One thing to consider when you’re writing a Zen Cart plugin that includes an observer-class module is the point at which any monitored notification is going to be “fired”. Auto-loading observers, previously discussed here, are great since using that method can reduce the number of files that a plugin needs in its distribution … but there’s a potential downside (isn’t there always?).
All auto-loading observers are loaded at breakpoint 175 during the Zen Cart autoload process. That processing loads all files present in the
/includes/classes/observers directory whose names match auto.*.php and, if the class’ name adheres to the auto-loading “rules”, creates an instance of the associated class.
If the notifications that your plugin is observing are issued prior to breakpoint 175, then auto-loading isn’t for you!
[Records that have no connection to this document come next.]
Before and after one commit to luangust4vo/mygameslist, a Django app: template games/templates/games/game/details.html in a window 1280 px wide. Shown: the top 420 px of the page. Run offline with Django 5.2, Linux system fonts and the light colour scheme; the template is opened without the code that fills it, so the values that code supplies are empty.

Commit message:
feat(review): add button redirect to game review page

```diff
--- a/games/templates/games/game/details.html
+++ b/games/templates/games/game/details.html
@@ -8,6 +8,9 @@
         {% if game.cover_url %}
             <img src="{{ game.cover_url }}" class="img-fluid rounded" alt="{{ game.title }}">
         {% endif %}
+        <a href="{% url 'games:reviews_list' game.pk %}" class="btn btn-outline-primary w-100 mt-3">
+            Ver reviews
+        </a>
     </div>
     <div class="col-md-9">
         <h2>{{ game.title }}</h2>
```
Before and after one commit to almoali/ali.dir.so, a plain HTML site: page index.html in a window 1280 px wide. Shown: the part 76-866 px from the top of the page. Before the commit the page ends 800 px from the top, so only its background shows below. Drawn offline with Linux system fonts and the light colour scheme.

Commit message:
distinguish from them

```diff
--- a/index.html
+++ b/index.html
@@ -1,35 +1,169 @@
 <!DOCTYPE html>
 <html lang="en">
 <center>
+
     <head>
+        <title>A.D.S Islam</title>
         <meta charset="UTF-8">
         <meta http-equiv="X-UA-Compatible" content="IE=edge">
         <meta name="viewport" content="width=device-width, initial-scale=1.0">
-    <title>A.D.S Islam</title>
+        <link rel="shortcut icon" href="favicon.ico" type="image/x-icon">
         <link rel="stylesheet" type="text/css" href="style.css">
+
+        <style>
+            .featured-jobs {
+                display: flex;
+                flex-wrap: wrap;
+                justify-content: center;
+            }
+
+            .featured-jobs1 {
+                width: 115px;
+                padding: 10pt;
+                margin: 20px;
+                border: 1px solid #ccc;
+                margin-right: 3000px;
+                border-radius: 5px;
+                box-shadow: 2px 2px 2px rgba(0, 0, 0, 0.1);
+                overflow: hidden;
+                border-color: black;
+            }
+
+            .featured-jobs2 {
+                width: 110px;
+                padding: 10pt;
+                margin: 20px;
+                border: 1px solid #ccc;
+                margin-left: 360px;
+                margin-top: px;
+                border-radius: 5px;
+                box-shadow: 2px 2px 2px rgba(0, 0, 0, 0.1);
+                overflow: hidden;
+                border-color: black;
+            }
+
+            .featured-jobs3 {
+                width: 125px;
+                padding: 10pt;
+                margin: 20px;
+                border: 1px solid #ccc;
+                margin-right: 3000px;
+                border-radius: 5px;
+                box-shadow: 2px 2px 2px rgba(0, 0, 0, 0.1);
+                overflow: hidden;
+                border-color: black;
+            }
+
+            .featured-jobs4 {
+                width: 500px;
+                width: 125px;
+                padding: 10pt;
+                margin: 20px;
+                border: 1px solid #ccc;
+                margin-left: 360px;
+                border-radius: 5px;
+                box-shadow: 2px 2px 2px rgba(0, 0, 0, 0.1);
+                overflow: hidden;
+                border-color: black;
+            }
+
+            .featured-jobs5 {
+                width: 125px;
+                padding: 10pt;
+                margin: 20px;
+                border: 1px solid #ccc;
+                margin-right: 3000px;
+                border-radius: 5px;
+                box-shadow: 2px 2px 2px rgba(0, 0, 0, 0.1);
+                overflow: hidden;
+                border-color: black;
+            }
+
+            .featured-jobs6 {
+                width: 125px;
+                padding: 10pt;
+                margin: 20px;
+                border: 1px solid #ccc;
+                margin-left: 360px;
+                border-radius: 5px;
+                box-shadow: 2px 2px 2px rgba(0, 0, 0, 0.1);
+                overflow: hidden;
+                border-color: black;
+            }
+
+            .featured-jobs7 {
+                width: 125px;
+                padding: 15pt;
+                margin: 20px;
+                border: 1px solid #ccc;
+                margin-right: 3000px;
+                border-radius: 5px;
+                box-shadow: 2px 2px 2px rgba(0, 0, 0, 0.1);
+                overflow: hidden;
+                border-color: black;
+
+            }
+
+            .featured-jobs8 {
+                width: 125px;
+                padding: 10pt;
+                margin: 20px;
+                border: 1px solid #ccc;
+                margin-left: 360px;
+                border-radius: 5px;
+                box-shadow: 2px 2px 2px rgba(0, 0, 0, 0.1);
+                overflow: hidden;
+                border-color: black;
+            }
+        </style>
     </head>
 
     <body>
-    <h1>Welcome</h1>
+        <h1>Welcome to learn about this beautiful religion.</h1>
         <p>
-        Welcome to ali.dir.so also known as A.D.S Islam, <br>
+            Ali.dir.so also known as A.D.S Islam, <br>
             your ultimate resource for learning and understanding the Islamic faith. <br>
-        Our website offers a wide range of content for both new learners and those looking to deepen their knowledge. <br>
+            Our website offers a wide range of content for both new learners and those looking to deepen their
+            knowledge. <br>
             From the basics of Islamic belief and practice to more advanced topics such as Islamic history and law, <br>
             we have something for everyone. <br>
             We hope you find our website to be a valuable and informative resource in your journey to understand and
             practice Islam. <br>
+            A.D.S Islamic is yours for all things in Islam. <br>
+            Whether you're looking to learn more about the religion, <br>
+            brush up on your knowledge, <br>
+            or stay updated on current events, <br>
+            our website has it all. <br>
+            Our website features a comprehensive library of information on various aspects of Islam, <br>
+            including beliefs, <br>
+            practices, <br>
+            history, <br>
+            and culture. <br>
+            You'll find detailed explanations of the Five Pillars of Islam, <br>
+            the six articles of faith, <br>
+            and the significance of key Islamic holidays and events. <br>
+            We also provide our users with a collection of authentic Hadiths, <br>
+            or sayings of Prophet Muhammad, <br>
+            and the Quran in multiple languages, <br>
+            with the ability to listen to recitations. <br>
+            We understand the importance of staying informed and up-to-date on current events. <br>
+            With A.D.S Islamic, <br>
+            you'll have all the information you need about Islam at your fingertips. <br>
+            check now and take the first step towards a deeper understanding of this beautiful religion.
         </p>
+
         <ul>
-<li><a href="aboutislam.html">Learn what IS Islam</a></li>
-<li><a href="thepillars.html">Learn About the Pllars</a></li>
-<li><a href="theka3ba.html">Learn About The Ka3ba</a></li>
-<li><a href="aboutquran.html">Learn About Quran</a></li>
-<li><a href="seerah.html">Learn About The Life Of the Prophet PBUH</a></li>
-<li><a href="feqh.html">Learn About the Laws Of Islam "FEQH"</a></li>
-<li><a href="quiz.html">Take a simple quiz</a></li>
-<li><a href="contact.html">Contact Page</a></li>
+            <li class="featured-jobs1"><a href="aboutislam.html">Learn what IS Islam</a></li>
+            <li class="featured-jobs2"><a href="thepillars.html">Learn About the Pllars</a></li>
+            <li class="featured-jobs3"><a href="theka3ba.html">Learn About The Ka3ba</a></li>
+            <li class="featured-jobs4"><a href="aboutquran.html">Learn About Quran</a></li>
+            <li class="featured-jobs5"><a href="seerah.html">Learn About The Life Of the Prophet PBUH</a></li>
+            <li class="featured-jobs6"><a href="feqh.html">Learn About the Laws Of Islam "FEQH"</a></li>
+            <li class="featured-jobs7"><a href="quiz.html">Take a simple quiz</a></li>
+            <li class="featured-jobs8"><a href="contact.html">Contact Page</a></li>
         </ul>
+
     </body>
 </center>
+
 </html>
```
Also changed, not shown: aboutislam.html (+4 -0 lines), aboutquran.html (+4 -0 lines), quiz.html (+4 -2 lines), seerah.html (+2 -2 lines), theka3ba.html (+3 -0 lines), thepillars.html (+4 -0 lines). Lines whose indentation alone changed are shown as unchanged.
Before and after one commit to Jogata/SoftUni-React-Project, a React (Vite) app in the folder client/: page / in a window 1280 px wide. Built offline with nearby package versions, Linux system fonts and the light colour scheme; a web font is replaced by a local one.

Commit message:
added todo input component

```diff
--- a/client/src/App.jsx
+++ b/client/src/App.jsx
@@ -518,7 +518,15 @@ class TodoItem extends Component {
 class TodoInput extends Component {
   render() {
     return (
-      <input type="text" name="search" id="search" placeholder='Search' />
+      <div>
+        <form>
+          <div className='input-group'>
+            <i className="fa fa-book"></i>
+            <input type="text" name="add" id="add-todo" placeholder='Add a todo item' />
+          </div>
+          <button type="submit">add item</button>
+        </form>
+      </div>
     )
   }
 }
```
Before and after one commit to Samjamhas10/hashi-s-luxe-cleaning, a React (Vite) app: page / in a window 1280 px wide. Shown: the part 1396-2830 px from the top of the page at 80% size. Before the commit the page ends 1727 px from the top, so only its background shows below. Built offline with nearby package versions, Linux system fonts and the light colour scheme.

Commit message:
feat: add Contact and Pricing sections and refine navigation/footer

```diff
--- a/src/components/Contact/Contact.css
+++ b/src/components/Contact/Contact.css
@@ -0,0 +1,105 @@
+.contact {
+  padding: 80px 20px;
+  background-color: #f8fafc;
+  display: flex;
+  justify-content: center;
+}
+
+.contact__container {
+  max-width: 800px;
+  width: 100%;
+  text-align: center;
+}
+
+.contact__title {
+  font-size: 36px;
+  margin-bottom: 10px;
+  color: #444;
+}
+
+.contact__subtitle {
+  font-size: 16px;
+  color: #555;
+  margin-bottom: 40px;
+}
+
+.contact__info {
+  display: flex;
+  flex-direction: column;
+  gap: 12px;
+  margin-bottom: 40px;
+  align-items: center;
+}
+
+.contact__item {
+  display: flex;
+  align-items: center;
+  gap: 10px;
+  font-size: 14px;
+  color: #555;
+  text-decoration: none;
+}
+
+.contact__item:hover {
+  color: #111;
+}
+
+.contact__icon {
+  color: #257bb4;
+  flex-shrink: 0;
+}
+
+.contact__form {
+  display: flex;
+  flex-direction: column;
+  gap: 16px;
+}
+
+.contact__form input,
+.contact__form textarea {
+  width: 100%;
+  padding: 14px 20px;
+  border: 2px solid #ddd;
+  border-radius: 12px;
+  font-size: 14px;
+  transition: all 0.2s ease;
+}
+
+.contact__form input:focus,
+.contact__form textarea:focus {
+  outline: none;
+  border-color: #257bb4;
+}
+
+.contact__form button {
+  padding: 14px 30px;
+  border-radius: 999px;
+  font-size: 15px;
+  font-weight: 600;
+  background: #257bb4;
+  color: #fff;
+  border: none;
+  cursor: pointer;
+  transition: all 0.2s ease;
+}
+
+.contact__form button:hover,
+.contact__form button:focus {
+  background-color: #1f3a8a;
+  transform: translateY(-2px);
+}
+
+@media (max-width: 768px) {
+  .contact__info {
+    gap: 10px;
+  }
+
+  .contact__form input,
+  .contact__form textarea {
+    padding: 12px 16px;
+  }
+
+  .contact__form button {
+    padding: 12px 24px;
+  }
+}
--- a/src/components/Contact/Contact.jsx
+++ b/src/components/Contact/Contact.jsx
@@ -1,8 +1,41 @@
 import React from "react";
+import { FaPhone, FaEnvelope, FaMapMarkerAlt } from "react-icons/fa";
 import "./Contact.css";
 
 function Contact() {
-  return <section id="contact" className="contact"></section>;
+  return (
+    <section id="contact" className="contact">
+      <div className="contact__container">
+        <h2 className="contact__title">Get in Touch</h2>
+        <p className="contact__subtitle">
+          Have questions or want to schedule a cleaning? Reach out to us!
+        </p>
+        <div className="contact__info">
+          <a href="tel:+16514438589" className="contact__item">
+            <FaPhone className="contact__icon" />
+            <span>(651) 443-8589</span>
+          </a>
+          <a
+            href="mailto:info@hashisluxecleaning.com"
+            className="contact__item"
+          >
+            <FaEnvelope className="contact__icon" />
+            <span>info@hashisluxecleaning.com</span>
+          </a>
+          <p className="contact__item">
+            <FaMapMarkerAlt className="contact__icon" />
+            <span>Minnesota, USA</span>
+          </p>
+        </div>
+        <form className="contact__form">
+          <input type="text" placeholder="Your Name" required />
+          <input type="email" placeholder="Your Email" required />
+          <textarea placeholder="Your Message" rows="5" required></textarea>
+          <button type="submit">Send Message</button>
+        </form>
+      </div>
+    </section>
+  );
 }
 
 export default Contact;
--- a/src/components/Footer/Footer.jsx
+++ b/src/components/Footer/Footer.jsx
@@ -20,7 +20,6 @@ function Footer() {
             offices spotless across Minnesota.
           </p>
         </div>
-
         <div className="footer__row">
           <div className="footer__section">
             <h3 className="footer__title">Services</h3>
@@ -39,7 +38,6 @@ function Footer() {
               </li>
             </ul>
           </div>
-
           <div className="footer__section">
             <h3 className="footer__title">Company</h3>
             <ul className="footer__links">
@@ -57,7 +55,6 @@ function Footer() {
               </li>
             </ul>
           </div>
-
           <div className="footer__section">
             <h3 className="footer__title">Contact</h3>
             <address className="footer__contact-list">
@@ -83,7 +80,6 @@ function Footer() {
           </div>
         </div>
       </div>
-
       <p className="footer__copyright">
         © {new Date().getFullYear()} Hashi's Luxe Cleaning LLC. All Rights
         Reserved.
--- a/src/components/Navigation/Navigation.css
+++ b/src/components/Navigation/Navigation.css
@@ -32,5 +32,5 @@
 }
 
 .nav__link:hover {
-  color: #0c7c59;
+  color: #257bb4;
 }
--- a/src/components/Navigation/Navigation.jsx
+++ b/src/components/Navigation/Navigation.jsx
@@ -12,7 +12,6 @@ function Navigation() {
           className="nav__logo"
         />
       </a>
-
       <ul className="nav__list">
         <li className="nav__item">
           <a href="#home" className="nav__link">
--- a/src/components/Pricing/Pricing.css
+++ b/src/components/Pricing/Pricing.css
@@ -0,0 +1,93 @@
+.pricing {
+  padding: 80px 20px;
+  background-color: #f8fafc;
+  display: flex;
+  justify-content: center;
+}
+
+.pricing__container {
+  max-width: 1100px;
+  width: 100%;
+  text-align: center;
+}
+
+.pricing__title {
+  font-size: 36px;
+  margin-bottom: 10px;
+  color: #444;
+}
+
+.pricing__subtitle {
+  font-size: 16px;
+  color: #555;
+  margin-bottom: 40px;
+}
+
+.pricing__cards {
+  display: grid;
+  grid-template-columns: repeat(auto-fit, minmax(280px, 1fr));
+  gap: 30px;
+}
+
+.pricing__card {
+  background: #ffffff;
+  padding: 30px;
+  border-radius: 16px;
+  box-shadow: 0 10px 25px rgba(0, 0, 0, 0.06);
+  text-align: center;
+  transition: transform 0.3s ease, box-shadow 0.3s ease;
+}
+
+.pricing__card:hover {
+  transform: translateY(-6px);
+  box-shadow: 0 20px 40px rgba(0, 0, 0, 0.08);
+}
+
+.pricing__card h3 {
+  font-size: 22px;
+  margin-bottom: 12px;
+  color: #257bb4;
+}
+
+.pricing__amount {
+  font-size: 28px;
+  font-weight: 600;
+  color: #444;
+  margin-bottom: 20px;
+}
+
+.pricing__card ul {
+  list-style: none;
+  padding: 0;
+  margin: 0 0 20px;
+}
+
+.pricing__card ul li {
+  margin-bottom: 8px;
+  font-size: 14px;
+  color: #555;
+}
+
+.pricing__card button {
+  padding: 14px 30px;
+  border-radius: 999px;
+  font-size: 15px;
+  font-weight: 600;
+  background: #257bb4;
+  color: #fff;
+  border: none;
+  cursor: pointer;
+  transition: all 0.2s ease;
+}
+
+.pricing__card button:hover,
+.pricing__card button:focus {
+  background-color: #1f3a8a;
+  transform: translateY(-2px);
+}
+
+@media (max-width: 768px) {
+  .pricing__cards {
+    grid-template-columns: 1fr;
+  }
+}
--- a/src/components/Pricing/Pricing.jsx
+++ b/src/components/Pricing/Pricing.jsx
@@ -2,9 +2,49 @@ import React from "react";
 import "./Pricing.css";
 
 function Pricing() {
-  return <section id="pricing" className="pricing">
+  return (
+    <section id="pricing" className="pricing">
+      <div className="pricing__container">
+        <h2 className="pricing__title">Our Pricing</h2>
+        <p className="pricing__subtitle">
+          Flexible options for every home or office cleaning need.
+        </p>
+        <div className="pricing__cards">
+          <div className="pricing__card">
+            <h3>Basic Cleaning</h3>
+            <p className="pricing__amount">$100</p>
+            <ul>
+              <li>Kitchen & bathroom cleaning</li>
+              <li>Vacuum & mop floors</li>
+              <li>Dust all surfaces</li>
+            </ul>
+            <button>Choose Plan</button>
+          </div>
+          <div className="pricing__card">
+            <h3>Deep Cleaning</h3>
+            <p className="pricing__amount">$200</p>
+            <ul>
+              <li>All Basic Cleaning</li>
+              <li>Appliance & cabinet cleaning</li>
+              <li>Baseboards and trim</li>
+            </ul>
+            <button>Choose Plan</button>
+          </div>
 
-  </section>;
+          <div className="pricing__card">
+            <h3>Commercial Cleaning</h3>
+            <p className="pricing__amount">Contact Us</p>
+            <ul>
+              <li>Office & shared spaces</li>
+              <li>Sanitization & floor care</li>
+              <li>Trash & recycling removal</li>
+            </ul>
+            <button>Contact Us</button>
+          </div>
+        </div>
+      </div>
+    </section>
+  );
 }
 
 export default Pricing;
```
For example, let’s say that your plugin is monitoring
NOTIFIER_CART_ADD_CART_START, issued by the shopping-cart class at the beginning of an add-to-cart action. Those cart-manipulation actions occur during
init_cart_handler.php‘s processing at breakpoint 140, so an auto-loading observer will never see that notification. Your plugin will need to include an additional file (in
/includes/auto_loaders) to instruct Zen Cart the point at which your observer should be loaded (prior to 140!) and instantiated and its observer-class file’s name must not start with “auto.“.
In summary, while auto-loading observers can simplify a plugin’s distribution, plugin authors need to ensure that auto-loading is compatible with the plugin’s expected functionality.